§ **Aim of the task**
Set down every line below, word for word.

[The data — start]

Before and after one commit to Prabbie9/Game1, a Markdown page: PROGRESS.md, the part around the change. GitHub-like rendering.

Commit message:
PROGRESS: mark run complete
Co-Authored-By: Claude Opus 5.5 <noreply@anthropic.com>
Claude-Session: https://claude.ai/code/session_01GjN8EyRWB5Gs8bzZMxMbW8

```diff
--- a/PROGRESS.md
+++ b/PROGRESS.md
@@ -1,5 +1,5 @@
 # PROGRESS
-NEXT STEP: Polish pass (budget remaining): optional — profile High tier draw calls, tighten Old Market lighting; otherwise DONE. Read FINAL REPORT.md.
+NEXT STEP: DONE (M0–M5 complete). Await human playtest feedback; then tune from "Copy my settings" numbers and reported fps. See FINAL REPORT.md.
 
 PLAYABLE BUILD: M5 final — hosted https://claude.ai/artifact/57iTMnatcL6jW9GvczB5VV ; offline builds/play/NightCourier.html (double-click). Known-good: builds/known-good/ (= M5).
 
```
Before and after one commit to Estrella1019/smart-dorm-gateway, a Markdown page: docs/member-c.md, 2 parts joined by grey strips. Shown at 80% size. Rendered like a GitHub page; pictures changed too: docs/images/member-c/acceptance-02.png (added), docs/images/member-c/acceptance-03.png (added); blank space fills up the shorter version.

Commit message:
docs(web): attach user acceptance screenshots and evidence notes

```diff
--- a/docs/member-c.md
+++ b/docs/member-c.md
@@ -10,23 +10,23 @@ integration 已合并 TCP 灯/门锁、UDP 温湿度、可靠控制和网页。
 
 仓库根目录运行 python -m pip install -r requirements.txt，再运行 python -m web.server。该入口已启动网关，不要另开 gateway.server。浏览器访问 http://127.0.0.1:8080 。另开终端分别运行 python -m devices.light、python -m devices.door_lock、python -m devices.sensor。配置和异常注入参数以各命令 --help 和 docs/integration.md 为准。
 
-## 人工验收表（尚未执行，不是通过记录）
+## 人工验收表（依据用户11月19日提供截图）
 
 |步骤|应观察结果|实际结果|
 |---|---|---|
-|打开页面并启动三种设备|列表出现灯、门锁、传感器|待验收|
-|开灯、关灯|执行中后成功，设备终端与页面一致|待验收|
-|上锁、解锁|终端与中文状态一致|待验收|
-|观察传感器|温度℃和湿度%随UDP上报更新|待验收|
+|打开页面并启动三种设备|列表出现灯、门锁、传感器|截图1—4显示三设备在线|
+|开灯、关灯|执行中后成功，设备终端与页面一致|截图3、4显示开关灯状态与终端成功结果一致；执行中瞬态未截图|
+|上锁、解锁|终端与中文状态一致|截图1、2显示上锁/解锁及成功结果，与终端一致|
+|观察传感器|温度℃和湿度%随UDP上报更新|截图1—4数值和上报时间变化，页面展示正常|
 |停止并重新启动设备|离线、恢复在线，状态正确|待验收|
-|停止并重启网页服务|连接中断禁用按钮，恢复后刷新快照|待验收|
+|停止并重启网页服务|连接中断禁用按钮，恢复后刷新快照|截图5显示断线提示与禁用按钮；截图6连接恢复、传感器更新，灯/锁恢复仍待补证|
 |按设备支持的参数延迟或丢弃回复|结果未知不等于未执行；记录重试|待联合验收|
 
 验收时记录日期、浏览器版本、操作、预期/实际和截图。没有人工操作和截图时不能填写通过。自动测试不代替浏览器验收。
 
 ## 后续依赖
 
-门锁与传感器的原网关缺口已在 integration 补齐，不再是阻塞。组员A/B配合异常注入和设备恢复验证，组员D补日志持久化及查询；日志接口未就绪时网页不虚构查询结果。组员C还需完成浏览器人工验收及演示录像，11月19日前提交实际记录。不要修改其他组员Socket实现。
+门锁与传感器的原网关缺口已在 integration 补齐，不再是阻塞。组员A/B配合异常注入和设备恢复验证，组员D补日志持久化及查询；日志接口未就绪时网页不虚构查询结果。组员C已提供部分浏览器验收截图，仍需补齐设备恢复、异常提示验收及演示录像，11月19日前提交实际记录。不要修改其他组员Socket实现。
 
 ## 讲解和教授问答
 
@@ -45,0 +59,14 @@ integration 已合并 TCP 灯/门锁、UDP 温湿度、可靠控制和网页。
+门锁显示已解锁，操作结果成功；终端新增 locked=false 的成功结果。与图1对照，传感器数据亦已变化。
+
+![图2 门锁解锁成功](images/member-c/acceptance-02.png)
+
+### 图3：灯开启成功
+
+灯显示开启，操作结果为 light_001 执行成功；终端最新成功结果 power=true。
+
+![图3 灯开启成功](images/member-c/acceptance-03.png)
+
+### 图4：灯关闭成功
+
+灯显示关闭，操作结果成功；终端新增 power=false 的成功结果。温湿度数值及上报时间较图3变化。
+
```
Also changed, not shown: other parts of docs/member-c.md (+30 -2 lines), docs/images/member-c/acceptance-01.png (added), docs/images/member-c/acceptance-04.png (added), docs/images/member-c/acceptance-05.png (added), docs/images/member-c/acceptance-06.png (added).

[The data — finish]

§ **Result for this exercise**
Before and after one commit to Prabbie9/Game1, a Markdown page: PROGRESS.md, the part around the change. GitHub-like rendering.

Commit message:
PROGRESS: mark run complete
Co-Authored-By: Claude Opus 5.5 <noreply@anthropic.com>
Claude-Session: https://claude.ai/code/session_01GjN8EyRWB5Gs8bzZMxMbW8

```diff
--- a/PROGRESS.md
+++ b/PROGRESS.md
@@ -1,5 +1,5 @@
 # PROGRESS
-NEXT STEP: Polish pass (budget remaining): optional — profile High tier draw calls, tighten Old Market lighting; otherwise DONE. Read FINAL REPORT.md.
+NEXT STEP: DONE (M0–M5 complete). Await human playtest feedback; then tune from "Copy my settings" numbers and reported fps. See FINAL REPORT.md.
 
 PLAYABLE BUILD: M5 final — hosted https://claude.ai/artifact/57iTMnatcL6jW9GvczB5VV ; offline builds/play/NightCourier.html (double-click). Known-good: builds/known-good/ (= M5).
 
```
Before and after one commit to Estrella1019/smart-dorm-gateway, a Markdown page: docs/member-c.md, 2 parts joined by grey strips. Shown at 80% size. Rendered like a GitHub page; pictures changed too: docs/images/member-c/acceptance-02.png (added), docs/images/member-c/acceptance-03.png (added); blank space fills up the shorter version.

Commit message:
docs(web): attach user acceptance screenshots and evidence notes

```diff
--- a/docs/member-c.md
+++ b/docs/member-c.md
@@ -10,23 +10,23 @@ integration 已合并 TCP 灯/门锁、UDP 温湿度、可靠控制和网页。
 
 仓库根目录运行 python -m pip install -r requirements.txt，再运行 python -m web.server。该入口已启动网关，不要另开 gateway.server。浏览器访问 http://127.0.0.1:8080 。另开终端分别运行 python -m devices.light、python -m devices.door_lock、python -m devices.sensor。配置和异常注入参数以各命令 --help 和 docs/integration.md 为准。
 
-## 人工验收表（尚未执行，不是通过记录）
+## 人工验收表（依据用户11月19日提供截图）
 
 |步骤|应观察结果|实际结果|
 |---|---|---|
-|打开页面并启动三种设备|列表出现灯、门锁、传感器|待验收|
-|开灯、关灯|执行中后成功，设备终端与页面一致|待验收|
-|上锁、解锁|终端与中文状态一致|待验收|
-|观察传感器|温度℃和湿度%随UDP上报更新|待验收|
+|打开页面并启动三种设备|列表出现灯、门锁、传感器|截图1—4显示三设备在线|
+|开灯、关灯|执行中后成功，设备终端与页面一致|截图3、4显示开关灯状态与终端成功结果一致；执行中瞬态未截图|
+|上锁、解锁|终端与中文状态一致|截图1、2显示上锁/解锁及成功结果，与终端一致|
+|观察传感器|温度℃和湿度%随UDP上报更新|截图1—4数值和上报时间变化，页面展示正常|
 |停止并重新启动设备|离线、恢复在线，状态正确|待验收|
-|停止并重启网页服务|连接中断禁用按钮，恢复后刷新快照|待验收|
+|停止并重启网页服务|连接中断禁用按钮，恢复后刷新快照|截图5显示断线提示与禁用按钮；截图6连接恢复、传感器更新，灯/锁恢复仍待补证|
 |按设备支持的参数延迟或丢弃回复|结果未知不等于未执行；记录重试|待联合验收|
 
 验收时记录日期、浏览器版本、操作、预期/实际和截图。没有人工操作和截图时不能填写通过。自动测试不代替浏览器验收。
 
 ## 后续依赖
 
-门锁与传感器的原网关缺口已在 integration 补齐，不再是阻塞。组员A/B配合异常注入和设备恢复验证，组员D补日志持久化及查询；日志接口未就绪时网页不虚构查询结果。组员C还需完成浏览器人工验收及演示录像，11月19日前提交实际记录。不要修改其他组员Socket实现。
+门锁与传感器的原网关缺口已在 integration 补齐，不再是阻塞。组员A/B配合异常注入和设备恢复验证，组员D补日志持久化及查询；日志接口未就绪时网页不虚构查询结果。组员C已提供部分浏览器验收截图，仍需补齐设备恢复、异常提示验收及演示录像，11月19日前提交实际记录。不要修改其他组员Socket实现。
 
 ## 讲解和教授问答
 
@@ -45,0 +59,14 @@ integration 已合并 TCP 灯/门锁、UDP 温湿度、可靠控制和网页。
+门锁显示已解锁，操作结果成功；终端新增 locked=false 的成功结果。与图1对照，传感器数据亦已变化。
+
+![图2 门锁解锁成功](images/member-c/acceptance-02.png)
+
+### 图3：灯开启成功
+
+灯显示开启，操作结果为 light_001 执行成功；终端最新成功结果 power=true。
+
+![图3 灯开启成功](images/member-c/acceptance-03.png)
+
+### 图4：灯关闭成功
+
+灯显示关闭，操作结果成功；终端新增 power=false 的成功结果。温湿度数值及上报时间较图3变化。
+
```
Also changed, not shown: other parts of docs/member-c.md (+30 -2 lines), docs/images/member-c/acceptance-01.png (added), docs/images/member-c/acceptance-04.png (added), docs/images/member-c/acceptance-05.png (added), docs/images/member-c/acceptance-06.png (added).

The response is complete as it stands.